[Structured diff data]
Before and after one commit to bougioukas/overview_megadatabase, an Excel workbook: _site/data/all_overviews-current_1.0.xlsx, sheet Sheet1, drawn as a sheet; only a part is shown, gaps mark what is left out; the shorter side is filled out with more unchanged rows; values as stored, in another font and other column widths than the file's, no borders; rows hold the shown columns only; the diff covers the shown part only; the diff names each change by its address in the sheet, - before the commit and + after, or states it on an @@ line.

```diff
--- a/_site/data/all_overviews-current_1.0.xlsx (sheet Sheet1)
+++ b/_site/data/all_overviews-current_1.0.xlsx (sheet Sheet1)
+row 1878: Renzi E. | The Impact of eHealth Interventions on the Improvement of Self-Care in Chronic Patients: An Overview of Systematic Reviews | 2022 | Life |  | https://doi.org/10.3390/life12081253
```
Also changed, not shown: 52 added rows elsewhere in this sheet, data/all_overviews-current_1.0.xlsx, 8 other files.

__Prompt__.
Give back every line of the data above exactly as written.

__Final answer__.
Before and after one commit to bougioukas/overview_megadatabase, an Excel workbook: _site/data/all_overviews-current_1.0.xlsx, sheet Sheet1, drawn as a sheet; only a part is shown, gaps mark what is left out; the shorter side is filled out with more unchanged rows; values as stored, in another font and other column widths than the file's, no borders; rows hold the shown columns only; the diff covers the shown part only; the diff names each change by its address in the sheet, - before the commit and + after, or states it on an @@ line.

```diff
--- a/_site/data/all_overviews-current_1.0.xlsx (sheet Sheet1)
+++ b/_site/data/all_overviews-current_1.0.xlsx (sheet Sheet1)
+row 1878: Renzi E. | The Impact of eHealth Interventions on the Improvement of Self-Care in Chronic Patients: An Overview of Systematic Reviews | 2022 | Life |  | https://doi.org/10.3390/life12081253
```
Also changed, not shown: 52 added rows elsewhere in this sheet, data/all_overviews-current_1.0.xlsx, 8 other files.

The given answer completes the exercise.